◆ **WORK REQUEST**
Whenever a line below includes "display", add it to the tally, then give the total and nothing more.

═════ ENTRIES SHOWN ═════

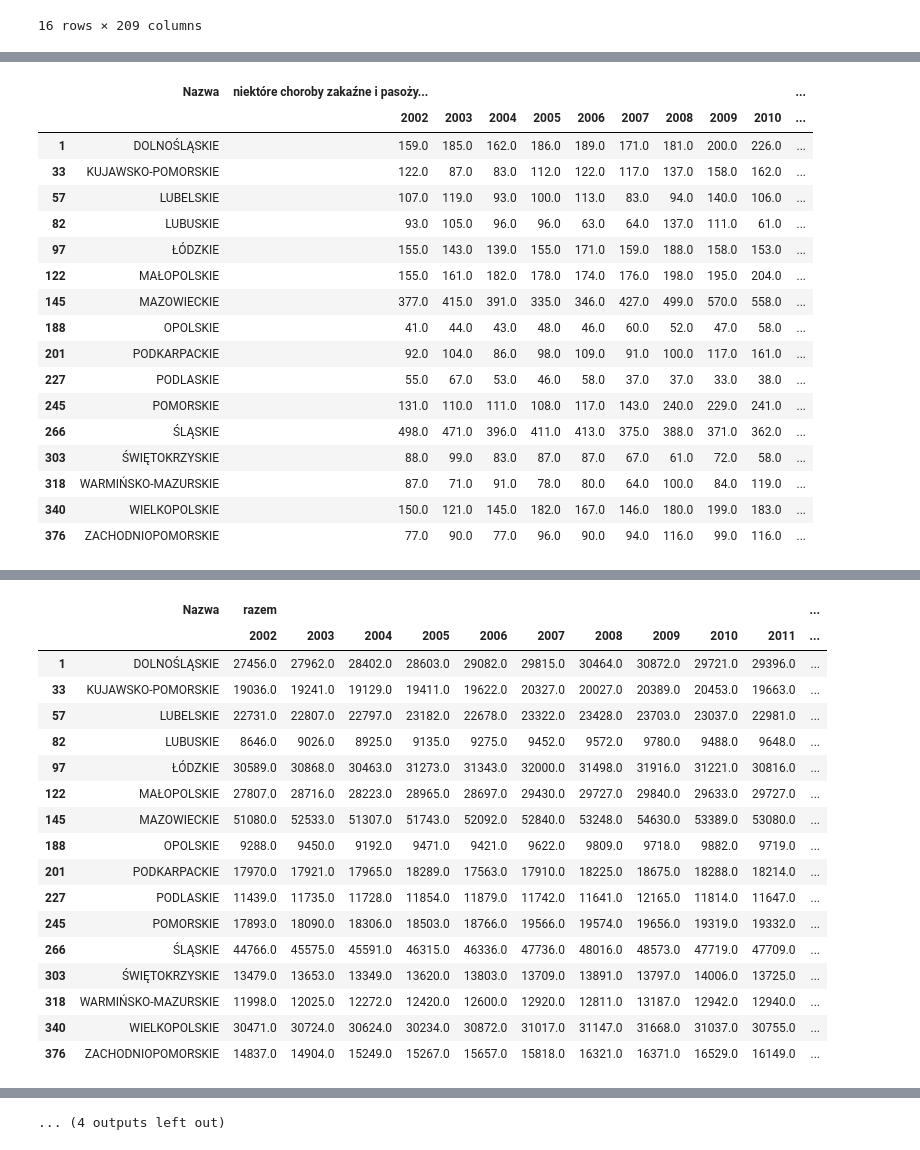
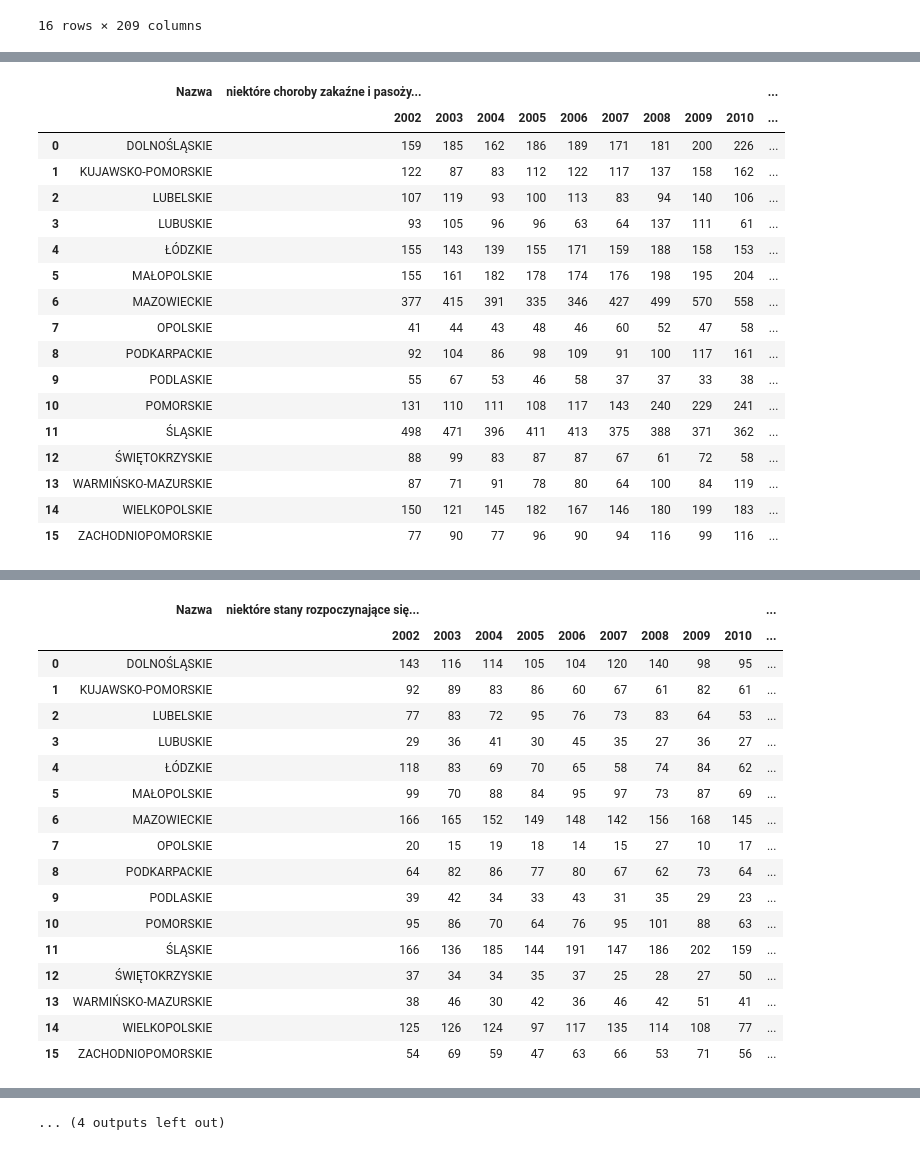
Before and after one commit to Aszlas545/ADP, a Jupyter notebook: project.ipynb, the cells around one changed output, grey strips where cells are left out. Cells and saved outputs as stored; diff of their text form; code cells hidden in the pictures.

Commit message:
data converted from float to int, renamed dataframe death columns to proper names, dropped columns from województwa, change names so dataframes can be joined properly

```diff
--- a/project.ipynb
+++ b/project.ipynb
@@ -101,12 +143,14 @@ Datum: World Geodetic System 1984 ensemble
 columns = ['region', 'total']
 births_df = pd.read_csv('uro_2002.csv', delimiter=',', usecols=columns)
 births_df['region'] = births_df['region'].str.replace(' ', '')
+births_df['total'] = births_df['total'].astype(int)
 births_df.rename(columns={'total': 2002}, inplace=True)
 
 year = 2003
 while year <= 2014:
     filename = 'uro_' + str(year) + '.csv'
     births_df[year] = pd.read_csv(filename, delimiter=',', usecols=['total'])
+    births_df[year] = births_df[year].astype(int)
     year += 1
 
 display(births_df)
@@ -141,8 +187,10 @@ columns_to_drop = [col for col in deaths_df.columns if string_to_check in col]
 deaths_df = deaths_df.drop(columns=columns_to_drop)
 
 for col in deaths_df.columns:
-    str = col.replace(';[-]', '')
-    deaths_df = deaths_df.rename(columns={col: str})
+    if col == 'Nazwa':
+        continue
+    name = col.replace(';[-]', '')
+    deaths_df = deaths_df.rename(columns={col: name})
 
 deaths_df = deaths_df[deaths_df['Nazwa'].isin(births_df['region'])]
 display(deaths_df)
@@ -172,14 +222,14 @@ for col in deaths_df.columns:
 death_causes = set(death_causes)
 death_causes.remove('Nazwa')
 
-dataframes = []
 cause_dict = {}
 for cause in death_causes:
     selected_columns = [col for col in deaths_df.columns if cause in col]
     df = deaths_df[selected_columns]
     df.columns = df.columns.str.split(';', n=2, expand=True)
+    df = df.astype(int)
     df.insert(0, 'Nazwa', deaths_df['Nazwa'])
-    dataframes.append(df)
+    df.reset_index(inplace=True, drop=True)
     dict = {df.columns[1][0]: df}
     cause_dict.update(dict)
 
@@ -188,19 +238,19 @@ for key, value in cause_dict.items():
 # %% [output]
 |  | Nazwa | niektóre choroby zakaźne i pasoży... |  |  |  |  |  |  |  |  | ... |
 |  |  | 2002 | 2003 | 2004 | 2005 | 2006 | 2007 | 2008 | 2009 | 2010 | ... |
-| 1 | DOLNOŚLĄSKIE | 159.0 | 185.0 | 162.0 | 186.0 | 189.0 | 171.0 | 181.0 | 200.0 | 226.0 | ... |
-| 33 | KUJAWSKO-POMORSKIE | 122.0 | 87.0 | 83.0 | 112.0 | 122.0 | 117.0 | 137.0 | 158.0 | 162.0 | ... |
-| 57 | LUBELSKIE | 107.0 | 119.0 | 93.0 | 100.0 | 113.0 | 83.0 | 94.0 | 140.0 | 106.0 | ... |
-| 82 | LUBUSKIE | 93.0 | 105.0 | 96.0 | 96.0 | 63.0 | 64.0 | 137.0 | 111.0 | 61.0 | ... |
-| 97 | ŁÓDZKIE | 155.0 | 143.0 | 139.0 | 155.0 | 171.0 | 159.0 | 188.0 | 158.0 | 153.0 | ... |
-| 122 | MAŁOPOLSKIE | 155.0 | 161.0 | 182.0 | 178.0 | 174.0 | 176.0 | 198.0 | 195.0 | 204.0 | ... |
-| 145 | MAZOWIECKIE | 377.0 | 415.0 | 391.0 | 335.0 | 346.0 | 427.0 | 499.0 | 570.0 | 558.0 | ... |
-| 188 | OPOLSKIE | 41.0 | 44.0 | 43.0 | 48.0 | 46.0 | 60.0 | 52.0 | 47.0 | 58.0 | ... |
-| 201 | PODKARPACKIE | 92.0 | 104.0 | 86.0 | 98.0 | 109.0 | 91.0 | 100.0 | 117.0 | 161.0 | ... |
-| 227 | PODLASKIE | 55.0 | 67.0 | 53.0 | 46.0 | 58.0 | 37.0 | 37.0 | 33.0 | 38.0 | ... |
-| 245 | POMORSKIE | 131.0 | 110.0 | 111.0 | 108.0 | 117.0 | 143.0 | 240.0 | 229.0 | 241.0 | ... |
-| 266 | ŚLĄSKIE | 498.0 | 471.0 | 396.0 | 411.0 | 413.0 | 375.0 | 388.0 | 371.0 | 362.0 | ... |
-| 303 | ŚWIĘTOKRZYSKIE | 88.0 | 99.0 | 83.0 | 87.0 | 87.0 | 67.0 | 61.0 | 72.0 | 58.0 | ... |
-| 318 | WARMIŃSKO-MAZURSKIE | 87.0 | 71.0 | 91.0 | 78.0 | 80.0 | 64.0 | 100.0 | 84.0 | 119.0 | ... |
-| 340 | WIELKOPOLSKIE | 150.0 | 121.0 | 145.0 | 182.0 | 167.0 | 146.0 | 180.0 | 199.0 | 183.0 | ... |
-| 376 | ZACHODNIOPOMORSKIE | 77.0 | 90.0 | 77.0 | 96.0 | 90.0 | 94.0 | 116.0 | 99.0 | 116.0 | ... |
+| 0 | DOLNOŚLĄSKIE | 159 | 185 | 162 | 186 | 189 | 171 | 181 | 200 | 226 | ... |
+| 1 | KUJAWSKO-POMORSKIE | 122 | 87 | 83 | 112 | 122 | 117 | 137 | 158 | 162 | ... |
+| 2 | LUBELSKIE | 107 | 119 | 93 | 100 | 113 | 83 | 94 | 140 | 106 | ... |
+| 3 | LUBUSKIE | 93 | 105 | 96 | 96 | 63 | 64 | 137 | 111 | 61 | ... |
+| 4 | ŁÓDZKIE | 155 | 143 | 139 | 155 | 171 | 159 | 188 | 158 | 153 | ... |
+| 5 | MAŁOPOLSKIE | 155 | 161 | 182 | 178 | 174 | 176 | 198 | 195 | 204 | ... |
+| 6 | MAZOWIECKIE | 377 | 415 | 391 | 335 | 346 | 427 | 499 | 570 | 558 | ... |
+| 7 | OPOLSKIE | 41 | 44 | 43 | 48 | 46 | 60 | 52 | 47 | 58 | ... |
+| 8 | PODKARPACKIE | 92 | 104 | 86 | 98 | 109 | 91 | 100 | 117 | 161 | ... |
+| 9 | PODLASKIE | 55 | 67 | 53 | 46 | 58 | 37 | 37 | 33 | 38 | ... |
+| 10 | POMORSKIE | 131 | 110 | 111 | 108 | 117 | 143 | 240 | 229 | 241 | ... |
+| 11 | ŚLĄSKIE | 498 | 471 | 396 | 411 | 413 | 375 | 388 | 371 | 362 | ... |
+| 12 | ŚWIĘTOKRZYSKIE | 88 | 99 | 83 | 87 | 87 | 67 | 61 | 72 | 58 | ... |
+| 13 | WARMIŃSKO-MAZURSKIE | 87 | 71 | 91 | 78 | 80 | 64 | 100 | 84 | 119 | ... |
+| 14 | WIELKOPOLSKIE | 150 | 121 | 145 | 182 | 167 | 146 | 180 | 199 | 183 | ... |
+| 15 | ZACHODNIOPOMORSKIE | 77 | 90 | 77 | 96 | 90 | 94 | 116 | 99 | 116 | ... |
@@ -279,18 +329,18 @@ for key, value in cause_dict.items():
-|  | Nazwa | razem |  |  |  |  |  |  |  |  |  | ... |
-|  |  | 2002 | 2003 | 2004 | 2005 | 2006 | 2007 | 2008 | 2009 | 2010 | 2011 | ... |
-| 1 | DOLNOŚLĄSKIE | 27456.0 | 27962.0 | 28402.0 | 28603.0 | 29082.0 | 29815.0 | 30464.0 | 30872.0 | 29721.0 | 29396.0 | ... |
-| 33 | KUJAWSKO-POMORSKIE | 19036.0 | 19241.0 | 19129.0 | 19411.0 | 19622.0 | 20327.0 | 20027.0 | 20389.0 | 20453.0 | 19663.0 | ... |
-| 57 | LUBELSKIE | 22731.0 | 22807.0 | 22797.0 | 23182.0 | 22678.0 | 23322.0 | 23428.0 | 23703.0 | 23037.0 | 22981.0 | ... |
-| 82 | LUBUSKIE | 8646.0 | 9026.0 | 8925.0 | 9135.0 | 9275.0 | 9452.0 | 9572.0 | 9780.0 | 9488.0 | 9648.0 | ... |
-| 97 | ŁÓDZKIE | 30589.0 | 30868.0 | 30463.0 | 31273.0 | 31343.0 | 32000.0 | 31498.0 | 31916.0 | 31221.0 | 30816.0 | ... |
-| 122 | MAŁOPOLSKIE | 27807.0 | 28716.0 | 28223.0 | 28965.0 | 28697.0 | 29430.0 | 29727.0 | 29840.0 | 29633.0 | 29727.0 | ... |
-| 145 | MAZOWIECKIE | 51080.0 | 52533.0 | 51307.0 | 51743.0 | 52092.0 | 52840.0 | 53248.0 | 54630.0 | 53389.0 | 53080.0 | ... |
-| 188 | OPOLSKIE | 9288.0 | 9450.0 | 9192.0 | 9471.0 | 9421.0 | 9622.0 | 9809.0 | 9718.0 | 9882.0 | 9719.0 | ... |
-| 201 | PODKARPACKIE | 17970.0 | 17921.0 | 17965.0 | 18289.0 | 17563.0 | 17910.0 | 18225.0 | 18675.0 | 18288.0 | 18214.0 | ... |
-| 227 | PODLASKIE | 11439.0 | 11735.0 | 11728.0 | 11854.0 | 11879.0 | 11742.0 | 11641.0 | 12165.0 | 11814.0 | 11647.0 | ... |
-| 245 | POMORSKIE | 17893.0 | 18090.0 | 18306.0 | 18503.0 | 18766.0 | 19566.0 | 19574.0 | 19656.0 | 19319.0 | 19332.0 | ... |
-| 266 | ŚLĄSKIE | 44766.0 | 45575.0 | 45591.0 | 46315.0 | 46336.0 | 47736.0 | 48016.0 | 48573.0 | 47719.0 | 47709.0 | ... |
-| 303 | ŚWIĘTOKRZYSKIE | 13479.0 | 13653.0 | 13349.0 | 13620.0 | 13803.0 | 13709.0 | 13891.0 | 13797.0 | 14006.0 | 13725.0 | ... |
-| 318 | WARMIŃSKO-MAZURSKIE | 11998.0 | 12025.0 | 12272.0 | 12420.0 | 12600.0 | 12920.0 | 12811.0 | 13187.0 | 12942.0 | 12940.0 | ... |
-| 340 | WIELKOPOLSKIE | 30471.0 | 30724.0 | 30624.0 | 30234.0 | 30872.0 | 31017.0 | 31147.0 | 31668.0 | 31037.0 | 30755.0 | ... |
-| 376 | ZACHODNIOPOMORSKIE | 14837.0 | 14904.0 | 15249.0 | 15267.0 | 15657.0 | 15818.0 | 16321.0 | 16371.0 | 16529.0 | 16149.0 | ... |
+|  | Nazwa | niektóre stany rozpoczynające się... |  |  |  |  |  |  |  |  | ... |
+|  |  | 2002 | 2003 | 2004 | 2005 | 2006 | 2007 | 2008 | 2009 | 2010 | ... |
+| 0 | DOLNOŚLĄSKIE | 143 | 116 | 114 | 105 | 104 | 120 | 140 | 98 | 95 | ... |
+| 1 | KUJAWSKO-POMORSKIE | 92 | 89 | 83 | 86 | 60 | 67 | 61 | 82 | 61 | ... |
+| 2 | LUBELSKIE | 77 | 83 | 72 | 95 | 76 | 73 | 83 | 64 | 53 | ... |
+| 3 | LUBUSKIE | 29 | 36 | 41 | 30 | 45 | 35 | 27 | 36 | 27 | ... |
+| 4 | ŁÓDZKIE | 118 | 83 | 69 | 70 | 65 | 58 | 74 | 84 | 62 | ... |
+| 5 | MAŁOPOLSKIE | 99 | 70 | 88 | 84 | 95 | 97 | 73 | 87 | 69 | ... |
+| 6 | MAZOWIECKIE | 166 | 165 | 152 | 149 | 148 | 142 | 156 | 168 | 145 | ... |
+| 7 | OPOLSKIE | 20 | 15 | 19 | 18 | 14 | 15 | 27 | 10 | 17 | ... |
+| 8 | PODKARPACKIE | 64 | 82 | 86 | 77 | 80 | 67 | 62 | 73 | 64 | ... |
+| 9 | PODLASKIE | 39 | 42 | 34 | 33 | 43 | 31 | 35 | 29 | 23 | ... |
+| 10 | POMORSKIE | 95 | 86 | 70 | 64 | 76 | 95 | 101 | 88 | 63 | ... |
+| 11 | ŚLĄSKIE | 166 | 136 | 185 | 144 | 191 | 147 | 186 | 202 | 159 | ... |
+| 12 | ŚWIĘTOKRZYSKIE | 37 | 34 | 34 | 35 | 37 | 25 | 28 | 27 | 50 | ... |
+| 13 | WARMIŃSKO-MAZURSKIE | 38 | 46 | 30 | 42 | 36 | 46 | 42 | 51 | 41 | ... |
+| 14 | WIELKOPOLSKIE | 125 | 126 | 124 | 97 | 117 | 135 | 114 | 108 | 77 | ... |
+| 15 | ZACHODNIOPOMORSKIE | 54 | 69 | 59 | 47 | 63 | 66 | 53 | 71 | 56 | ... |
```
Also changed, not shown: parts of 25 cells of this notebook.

═════

◆ **SOLUTION TO THE PROBLEM**
2